[EXERCISE BRIEF]: Your answer should be an exact copy of all the entries, free of pictures.

________________________

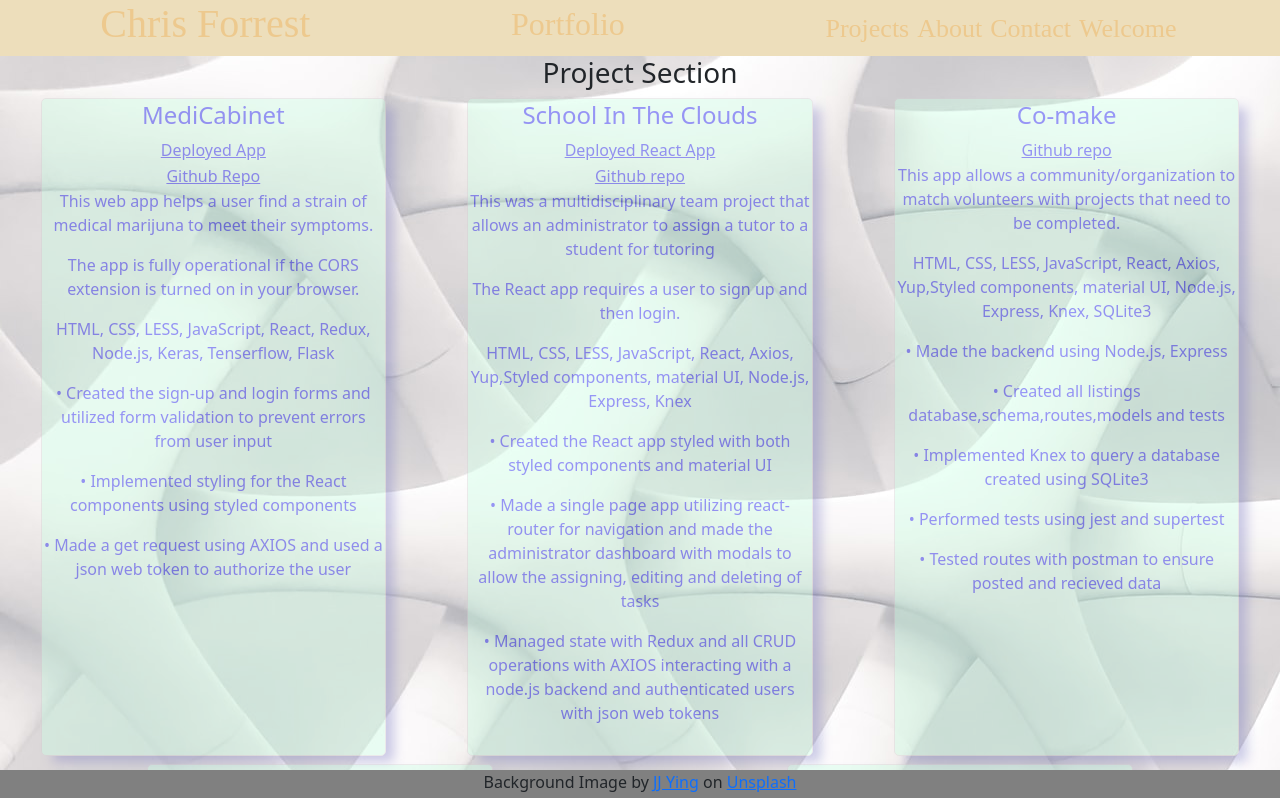
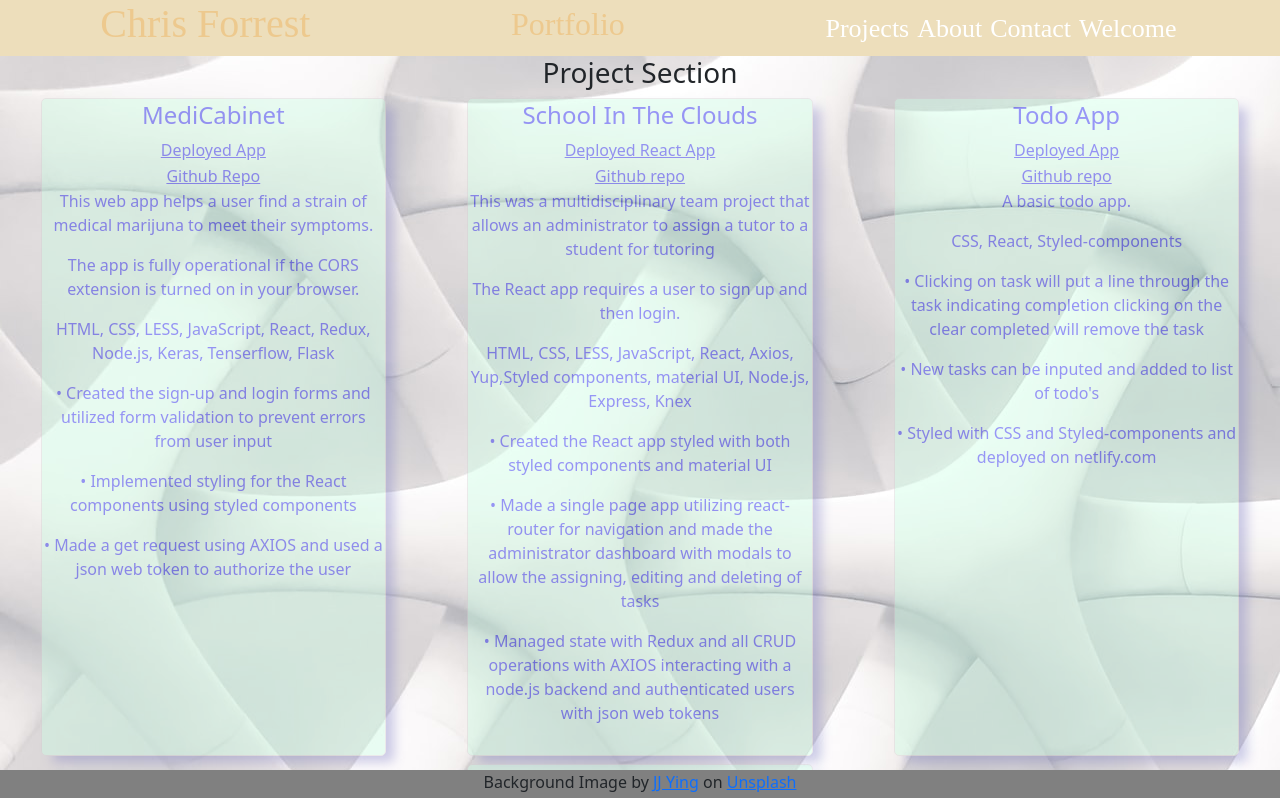
Before and after one commit to Chris-Forrest/cdf_portfolio, a React (Create React App) app in the folder myportfolio/: page /projects in a window 1280 px wide. Shown: the top 798 px of the page. Built offline with nearby package versions, Linux system fonts and the light colour scheme; a web font is replaced by a local one.

Commit message:
fixed stuff took out stuff

```diff
--- a/myportfolio/src/App.css
+++ b/myportfolio/src/App.css
@@ -15,6 +15,12 @@
   color: #61dafb;
 }
 
+@media screen and (max-width: 1007px){
+  h1{
+    display: none;
+  }
+}
+
 @media screen and (max-width: 640px){
   h1{
     display: none;
--- a/myportfolio/src/components/projectsSection.js
+++ b/myportfolio/src/components/projectsSection.js
@@ -63,35 +63,6 @@ const ProjectSection = () => {
                 </StyledVerticalBox>
             </StyledProjectCard>
 
-
-            <StyledProjectCard>
-                <StyledVerticalBox>
-                <h4>Co-make</h4>
-                <StyledLink onClick={() => popupWindow("https://github.com/Co-make-2/Back-end")}>Github repo</StyledLink>
-                <p>
-                This app allows a community/organization to match volunteers with projects that need to be completed.
-                </p>
-                <p>
-                HTML, CSS, LESS, JavaScript, React, Axios, Yup,Styled components, material UI, Node.js, Express, Knex, SQLite3
-                </p>
-                <p>
-                • Made the backend using Node.js, Express
-                </p>
-                <p>
-                • Created all listings database,schema,routes,models and tests
-                </p>
-                <p>
-                • Implemented Knex to query a database created using SQLite3
-                </p>
-                <p>
-                • Performed tests using jest and supertest
-                </p>
-                <p>
-                • Tested routes with postman to ensure posted and recieved data
-                </p>
-                </StyledVerticalBox>
-            </StyledProjectCard>
-
             <StyledProjectCard>
                 <StyledVerticalBox>
                 <h4>Todo App</h4>
--- a/myportfolio/src/components/rightNav.js
+++ b/myportfolio/src/components/rightNav.js
@@ -19,7 +19,7 @@ const Ul = styled.div`
     top: 0;
     right: 0;
     height: 30vh;
-    width: 10rem;
+    width: 8rem;
     transition: transform 0.3s ease-in-out;
   }
 `;
@@ -27,10 +27,10 @@ const Ul = styled.div`
 const RightNav = ({ open }) => {
   return (
     <Ul open={open}>
-        <Link style={{marginRight:"8px", textDecoration:"none", color:"#edc98e"}} to="/projects">Projects</Link>
-        <Link style={{marginRight:"8px", textDecoration:"none", color:"#edc98e"}} to="/">About</Link>
-        <Link style={{marginRight:"8px", textDecoration:"none", color:"#edc98e"}} to="/contact">Contact</Link>
-        <Link style={{ textDecoration:"none", color:"#edc98e"}} to="/welcome">Welcome</Link>
+        <Link style={{marginRight:"8px", textDecoration:"none", color:"white"}} to="/projects">Projects</Link>
+        <Link style={{marginRight:"8px", textDecoration:"none", color:"white"}} to="/">About</Link>
+        <Link style={{marginRight:"8px", textDecoration:"none", color:"white"}} to="/contact">Contact</Link>
+        <Link style={{ textDecoration:"none", color:"white"}} to="/welcome">Welcome</Link>
     </Ul>
   )
 }
```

________________________

[RESPONSE]:
Before and after one commit to Chris-Forrest/cdf_portfolio, a React (Create React App) app in the folder myportfolio/: page /projects in a window 1280 px wide. Shown: the top 798 px of the page. Built offline with nearby package versions, Linux system fonts and the light colour scheme; a web font is replaced by a local one.

Commit message:
fixed stuff took out stuff

```diff
--- a/myportfolio/src/App.css
+++ b/myportfolio/src/App.css
@@ -15,6 +15,12 @@
   color: #61dafb;
 }
 
+@media screen and (max-width: 1007px){
+  h1{
+    display: none;
+  }
+}
+
 @media screen and (max-width: 640px){
   h1{
     display: none;
--- a/myportfolio/src/components/projectsSection.js
+++ b/myportfolio/src/components/projectsSection.js
@@ -63,35 +63,6 @@ const ProjectSection = () => {
                 </StyledVerticalBox>
             </StyledProjectCard>
 
-
-            <StyledProjectCard>
-                <StyledVerticalBox>
-                <h4>Co-make</h4>
-                <StyledLink onClick={() => popupWindow("https://github.com/Co-make-2/Back-end")}>Github repo</StyledLink>
-                <p>
-                This app allows a community/organization to match volunteers with projects that need to be completed.
-                </p>
-                <p>
-                HTML, CSS, LESS, JavaScript, React, Axios, Yup,Styled components, material UI, Node.js, Express, Knex, SQLite3
-                </p>
-                <p>
-                • Made the backend using Node.js, Express
-                </p>
-                <p>
-                • Created all listings database,schema,routes,models and tests
-                </p>
-                <p>
-                • Implemented Knex to query a database created using SQLite3
-                </p>
-                <p>
-                • Performed tests using jest and supertest
-                </p>
-                <p>
-                • Tested routes with postman to ensure posted and recieved data
-                </p>
-                </StyledVerticalBox>
-            </StyledProjectCard>
-
             <StyledProjectCard>
                 <StyledVerticalBox>
                 <h4>Todo App</h4>
--- a/myportfolio/src/components/rightNav.js
+++ b/myportfolio/src/components/rightNav.js
@@ -19,7 +19,7 @@ const Ul = styled.div`
     top: 0;
     right: 0;
     height: 30vh;
-    width: 10rem;
+    width: 8rem;
     transition: transform 0.3s ease-in-out;
   }
 `;
@@ -27,10 +27,10 @@ const Ul = styled.div`
 const RightNav = ({ open }) => {
   return (
     <Ul open={open}>
-        <Link style={{marginRight:"8px", textDecoration:"none", color:"#edc98e"}} to="/projects">Projects</Link>
-        <Link style={{marginRight:"8px", textDecoration:"none", color:"#edc98e"}} to="/">About</Link>
-        <Link style={{marginRight:"8px", textDecoration:"none", color:"#edc98e"}} to="/contact">Contact</Link>
-        <Link style={{ textDecoration:"none", color:"#edc98e"}} to="/welcome">Welcome</Link>
+        <Link style={{marginRight:"8px", textDecoration:"none", color:"white"}} to="/projects">Projects</Link>
+        <Link style={{marginRight:"8px", textDecoration:"none", color:"white"}} to="/">About</Link>
+        <Link style={{marginRight:"8px", textDecoration:"none", color:"white"}} to="/contact">Contact</Link>
+        <Link style={{ textDecoration:"none", color:"white"}} to="/welcome">Welcome</Link>
     </Ul>
   )
 }
```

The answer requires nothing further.